WORK INSTRUCTIONS => Would you output the whole of the data exactly?

Before-and-after change data:

+-------+

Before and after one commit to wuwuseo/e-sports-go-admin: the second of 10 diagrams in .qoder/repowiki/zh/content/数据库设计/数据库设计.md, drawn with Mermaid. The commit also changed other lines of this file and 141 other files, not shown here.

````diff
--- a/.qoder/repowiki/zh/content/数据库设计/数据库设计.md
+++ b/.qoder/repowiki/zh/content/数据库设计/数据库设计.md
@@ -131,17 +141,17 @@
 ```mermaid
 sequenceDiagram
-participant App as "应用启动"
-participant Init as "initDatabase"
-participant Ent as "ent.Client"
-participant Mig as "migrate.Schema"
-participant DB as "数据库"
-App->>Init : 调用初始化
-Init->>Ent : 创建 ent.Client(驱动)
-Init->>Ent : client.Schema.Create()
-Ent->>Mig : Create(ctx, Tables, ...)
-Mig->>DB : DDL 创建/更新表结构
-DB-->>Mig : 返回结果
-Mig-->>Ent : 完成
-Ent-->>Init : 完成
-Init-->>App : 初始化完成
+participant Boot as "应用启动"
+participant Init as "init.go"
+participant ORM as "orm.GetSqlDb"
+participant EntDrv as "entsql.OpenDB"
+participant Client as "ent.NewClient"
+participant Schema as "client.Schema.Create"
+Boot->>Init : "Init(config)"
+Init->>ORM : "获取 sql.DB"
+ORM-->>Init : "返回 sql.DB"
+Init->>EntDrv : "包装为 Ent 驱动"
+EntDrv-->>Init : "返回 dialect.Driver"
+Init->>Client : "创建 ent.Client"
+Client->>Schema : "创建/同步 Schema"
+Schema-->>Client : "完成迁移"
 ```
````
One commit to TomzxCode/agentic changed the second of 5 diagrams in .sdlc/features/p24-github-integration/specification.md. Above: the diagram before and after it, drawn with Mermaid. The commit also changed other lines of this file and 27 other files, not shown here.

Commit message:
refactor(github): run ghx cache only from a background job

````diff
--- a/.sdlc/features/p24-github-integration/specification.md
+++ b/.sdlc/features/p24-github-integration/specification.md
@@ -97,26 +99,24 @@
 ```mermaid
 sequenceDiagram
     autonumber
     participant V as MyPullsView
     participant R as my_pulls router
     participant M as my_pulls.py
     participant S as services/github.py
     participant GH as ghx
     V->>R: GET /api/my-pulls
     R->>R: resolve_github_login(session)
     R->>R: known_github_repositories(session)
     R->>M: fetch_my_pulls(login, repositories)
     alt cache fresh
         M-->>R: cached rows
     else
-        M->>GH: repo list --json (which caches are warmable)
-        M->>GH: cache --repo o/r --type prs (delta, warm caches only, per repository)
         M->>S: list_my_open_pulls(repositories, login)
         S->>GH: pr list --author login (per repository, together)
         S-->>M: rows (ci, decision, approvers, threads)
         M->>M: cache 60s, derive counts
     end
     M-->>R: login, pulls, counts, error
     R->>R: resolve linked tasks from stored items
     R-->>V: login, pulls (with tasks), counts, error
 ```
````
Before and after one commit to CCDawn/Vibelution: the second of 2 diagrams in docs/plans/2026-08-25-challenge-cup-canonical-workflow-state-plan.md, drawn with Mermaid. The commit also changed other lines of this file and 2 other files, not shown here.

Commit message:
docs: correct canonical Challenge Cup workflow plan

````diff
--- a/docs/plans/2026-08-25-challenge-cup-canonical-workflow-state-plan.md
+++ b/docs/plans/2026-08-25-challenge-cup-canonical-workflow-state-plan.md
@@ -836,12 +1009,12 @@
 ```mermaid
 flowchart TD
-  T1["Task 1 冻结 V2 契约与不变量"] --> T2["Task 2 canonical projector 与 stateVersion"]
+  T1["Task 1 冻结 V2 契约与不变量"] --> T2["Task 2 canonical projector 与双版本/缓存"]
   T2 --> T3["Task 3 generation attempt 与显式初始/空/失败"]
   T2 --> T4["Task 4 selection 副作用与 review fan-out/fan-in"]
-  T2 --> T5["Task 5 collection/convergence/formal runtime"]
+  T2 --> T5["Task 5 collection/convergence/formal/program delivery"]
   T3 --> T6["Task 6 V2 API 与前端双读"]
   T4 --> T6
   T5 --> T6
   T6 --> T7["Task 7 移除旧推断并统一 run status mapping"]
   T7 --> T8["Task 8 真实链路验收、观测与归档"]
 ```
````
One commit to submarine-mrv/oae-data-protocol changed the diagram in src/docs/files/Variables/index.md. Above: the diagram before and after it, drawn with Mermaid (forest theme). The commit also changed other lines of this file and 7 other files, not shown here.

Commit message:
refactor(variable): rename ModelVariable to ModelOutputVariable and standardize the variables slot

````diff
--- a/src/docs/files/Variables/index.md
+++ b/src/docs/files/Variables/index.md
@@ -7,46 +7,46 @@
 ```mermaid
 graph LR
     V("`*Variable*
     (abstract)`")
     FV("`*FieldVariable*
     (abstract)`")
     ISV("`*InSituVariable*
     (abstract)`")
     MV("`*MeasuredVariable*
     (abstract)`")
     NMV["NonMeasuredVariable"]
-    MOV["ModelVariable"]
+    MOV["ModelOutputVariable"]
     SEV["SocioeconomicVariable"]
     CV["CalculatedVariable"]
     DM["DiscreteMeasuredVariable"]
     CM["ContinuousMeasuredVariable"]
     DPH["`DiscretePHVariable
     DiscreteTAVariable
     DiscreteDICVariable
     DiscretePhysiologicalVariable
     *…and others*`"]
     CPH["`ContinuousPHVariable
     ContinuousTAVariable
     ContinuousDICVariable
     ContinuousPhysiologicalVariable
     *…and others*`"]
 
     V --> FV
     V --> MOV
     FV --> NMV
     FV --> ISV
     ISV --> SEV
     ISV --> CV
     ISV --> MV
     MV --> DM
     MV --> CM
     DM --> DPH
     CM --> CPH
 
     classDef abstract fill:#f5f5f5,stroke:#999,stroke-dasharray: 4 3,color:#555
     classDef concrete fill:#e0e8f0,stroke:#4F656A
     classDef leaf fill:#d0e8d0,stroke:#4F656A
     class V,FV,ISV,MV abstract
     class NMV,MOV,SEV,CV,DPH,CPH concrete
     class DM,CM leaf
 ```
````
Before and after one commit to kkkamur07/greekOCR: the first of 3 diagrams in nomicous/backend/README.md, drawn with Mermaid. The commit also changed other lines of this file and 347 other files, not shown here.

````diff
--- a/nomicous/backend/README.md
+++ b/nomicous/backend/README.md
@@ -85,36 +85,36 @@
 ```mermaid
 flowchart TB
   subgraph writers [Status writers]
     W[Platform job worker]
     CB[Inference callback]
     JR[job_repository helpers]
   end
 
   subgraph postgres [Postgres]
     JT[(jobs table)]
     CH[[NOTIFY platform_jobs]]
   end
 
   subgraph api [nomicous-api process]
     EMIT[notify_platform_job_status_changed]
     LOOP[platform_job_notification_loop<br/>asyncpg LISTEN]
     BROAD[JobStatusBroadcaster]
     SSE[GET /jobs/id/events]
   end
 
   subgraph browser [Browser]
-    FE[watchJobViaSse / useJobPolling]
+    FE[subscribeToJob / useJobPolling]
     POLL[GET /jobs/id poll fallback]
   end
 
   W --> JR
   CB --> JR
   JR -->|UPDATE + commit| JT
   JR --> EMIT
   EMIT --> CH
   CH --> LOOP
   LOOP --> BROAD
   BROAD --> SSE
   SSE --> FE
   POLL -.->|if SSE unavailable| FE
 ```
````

+-------+

ANSWER FOR THE TASK =>
Before and after one commit to wuwuseo/e-sports-go-admin: the second of 10 diagrams in .qoder/repowiki/zh/content/数据库设计/数据库设计.md, drawn with Mermaid. The commit also changed other lines of this file and 141 other files, not shown here.

````diff
--- a/.qoder/repowiki/zh/content/数据库设计/数据库设计.md
+++ b/.qoder/repowiki/zh/content/数据库设计/数据库设计.md
@@ -131,17 +141,17 @@
 ```mermaid
 sequenceDiagram
-participant App as "应用启动"
-participant Init as "initDatabase"
-participant Ent as "ent.Client"
-participant Mig as "migrate.Schema"
-participant DB as "数据库"
-App->>Init : 调用初始化
-Init->>Ent : 创建 ent.Client(驱动)
-Init->>Ent : client.Schema.Create()
-Ent->>Mig : Create(ctx, Tables, ...)
-Mig->>DB : DDL 创建/更新表结构
-DB-->>Mig : 返回结果
-Mig-->>Ent : 完成
-Ent-->>Init : 完成
-Init-->>App : 初始化完成
+participant Boot as "应用启动"
+participant Init as "init.go"
+participant ORM as "orm.GetSqlDb"
+participant EntDrv as "entsql.OpenDB"
+participant Client as "ent.NewClient"
+participant Schema as "client.Schema.Create"
+Boot->>Init : "Init(config)"
+Init->>ORM : "获取 sql.DB"
+ORM-->>Init : "返回 sql.DB"
+Init->>EntDrv : "包装为 Ent 驱动"
+EntDrv-->>Init : "返回 dialect.Driver"
+Init->>Client : "创建 ent.Client"
+Client->>Schema : "创建/同步 Schema"
+Schema-->>Client : "完成迁移"
 ```
````
One commit to TomzxCode/agentic changed the second of 5 diagrams in .sdlc/features/p24-github-integration/specification.md. Above: the diagram before and after it, drawn with Mermaid. The commit also changed other lines of this file and 27 other files, not shown here.

Commit message:
refactor(github): run ghx cache only from a background job

````diff
--- a/.sdlc/features/p24-github-integration/specification.md
+++ b/.sdlc/features/p24-github-integration/specification.md
@@ -97,26 +99,24 @@
 ```mermaid
 sequenceDiagram
     autonumber
     participant V as MyPullsView
     participant R as my_pulls router
     participant M as my_pulls.py
     participant S as services/github.py
     participant GH as ghx
     V->>R: GET /api/my-pulls
     R->>R: resolve_github_login(session)
     R->>R: known_github_repositories(session)
     R->>M: fetch_my_pulls(login, repositories)
     alt cache fresh
         M-->>R: cached rows
     else
-        M->>GH: repo list --json (which caches are warmable)
-        M->>GH: cache --repo o/r --type prs (delta, warm caches only, per repository)
         M->>S: list_my_open_pulls(repositories, login)
         S->>GH: pr list --author login (per repository, together)
         S-->>M: rows (ci, decision, approvers, threads)
         M->>M: cache 60s, derive counts
     end
     M-->>R: login, pulls, counts, error
     R->>R: resolve linked tasks from stored items
     R-->>V: login, pulls (with tasks), counts, error
 ```
````
Before and after one commit to CCDawn/Vibelution: the second of 2 diagrams in docs/plans/2026-08-25-challenge-cup-canonical-workflow-state-plan.md, drawn with Mermaid. The commit also changed other lines of this file and 2 other files, not shown here.

Commit message:
docs: correct canonical Challenge Cup workflow plan

````diff
--- a/docs/plans/2026-08-25-challenge-cup-canonical-workflow-state-plan.md
+++ b/docs/plans/2026-08-25-challenge-cup-canonical-workflow-state-plan.md
@@ -836,12 +1009,12 @@
 ```mermaid
 flowchart TD
-  T1["Task 1 冻结 V2 契约与不变量"] --> T2["Task 2 canonical projector 与 stateVersion"]
+  T1["Task 1 冻结 V2 契约与不变量"] --> T2["Task 2 canonical projector 与双版本/缓存"]
   T2 --> T3["Task 3 generation attempt 与显式初始/空/失败"]
   T2 --> T4["Task 4 selection 副作用与 review fan-out/fan-in"]
-  T2 --> T5["Task 5 collection/convergence/formal runtime"]
+  T2 --> T5["Task 5 collection/convergence/formal/program delivery"]
   T3 --> T6["Task 6 V2 API 与前端双读"]
   T4 --> T6
   T5 --> T6
   T6 --> T7["Task 7 移除旧推断并统一 run status mapping"]
   T7 --> T8["Task 8 真实链路验收、观测与归档"]
 ```
````
One commit to submarine-mrv/oae-data-protocol changed the diagram in src/docs/files/Variables/index.md. Above: the diagram before and after it, drawn with Mermaid (forest theme). The commit also changed other lines of this file and 7 other files, not shown here.

Commit message:
refactor(variable): rename ModelVariable to ModelOutputVariable and standardize the variables slot

````diff
--- a/src/docs/files/Variables/index.md
+++ b/src/docs/files/Variables/index.md
@@ -7,46 +7,46 @@
 ```mermaid
 graph LR
     V("`*Variable*
     (abstract)`")
     FV("`*FieldVariable*
     (abstract)`")
     ISV("`*InSituVariable*
     (abstract)`")
     MV("`*MeasuredVariable*
     (abstract)`")
     NMV["NonMeasuredVariable"]
-    MOV["ModelVariable"]
+    MOV["ModelOutputVariable"]
     SEV["SocioeconomicVariable"]
     CV["CalculatedVariable"]
     DM["DiscreteMeasuredVariable"]
     CM["ContinuousMeasuredVariable"]
     DPH["`DiscretePHVariable
     DiscreteTAVariable
     DiscreteDICVariable
     DiscretePhysiologicalVariable
     *…and others*`"]
     CPH["`ContinuousPHVariable
     ContinuousTAVariable
     ContinuousDICVariable
     ContinuousPhysiologicalVariable
     *…and others*`"]
 
     V --> FV
     V --> MOV
     FV --> NMV
     FV --> ISV
     ISV --> SEV
     ISV --> CV
     ISV --> MV
     MV --> DM
     MV --> CM
     DM --> DPH
     CM --> CPH
 
     classDef abstract fill:#f5f5f5,stroke:#999,stroke-dasharray: 4 3,color:#555
     classDef concrete fill:#e0e8f0,stroke:#4F656A
     classDef leaf fill:#d0e8d0,stroke:#4F656A
     class V,FV,ISV,MV abstract
     class NMV,MOV,SEV,CV,DPH,CPH concrete
     class DM,CM leaf
 ```
````
Before and after one commit to kkkamur07/greekOCR: the first of 3 diagrams in nomicous/backend/README.md, drawn with Mermaid. The commit also changed other lines of this file and 347 other files, not shown here.

````diff
--- a/nomicous/backend/README.md
+++ b/nomicous/backend/README.md
@@ -85,36 +85,36 @@
 ```mermaid
 flowchart TB
   subgraph writers [Status writers]
     W[Platform job worker]
     CB[Inference callback]
     JR[job_repository helpers]
   end
 
   subgraph postgres [Postgres]
     JT[(jobs table)]
     CH[[NOTIFY platform_jobs]]
   end
 
   subgraph api [nomicous-api process]
     EMIT[notify_platform_job_status_changed]
     LOOP[platform_job_notification_loop<br/>asyncpg LISTEN]
     BROAD[JobStatusBroadcaster]
     SSE[GET /jobs/id/events]
   end
 
   subgraph browser [Browser]
-    FE[watchJobViaSse / useJobPolling]
+    FE[subscribeToJob / useJobPolling]
     POLL[GET /jobs/id poll fallback]
   end
 
   W --> JR
   CB --> JR
   JR -->|UPDATE + commit| JT
   JR --> EMIT
   EMIT --> CH
   CH --> LOOP
   LOOP --> BROAD
   BROAD --> SSE
   SSE --> FE
   POLL -.->|if SSE unavailable| FE
 ```
````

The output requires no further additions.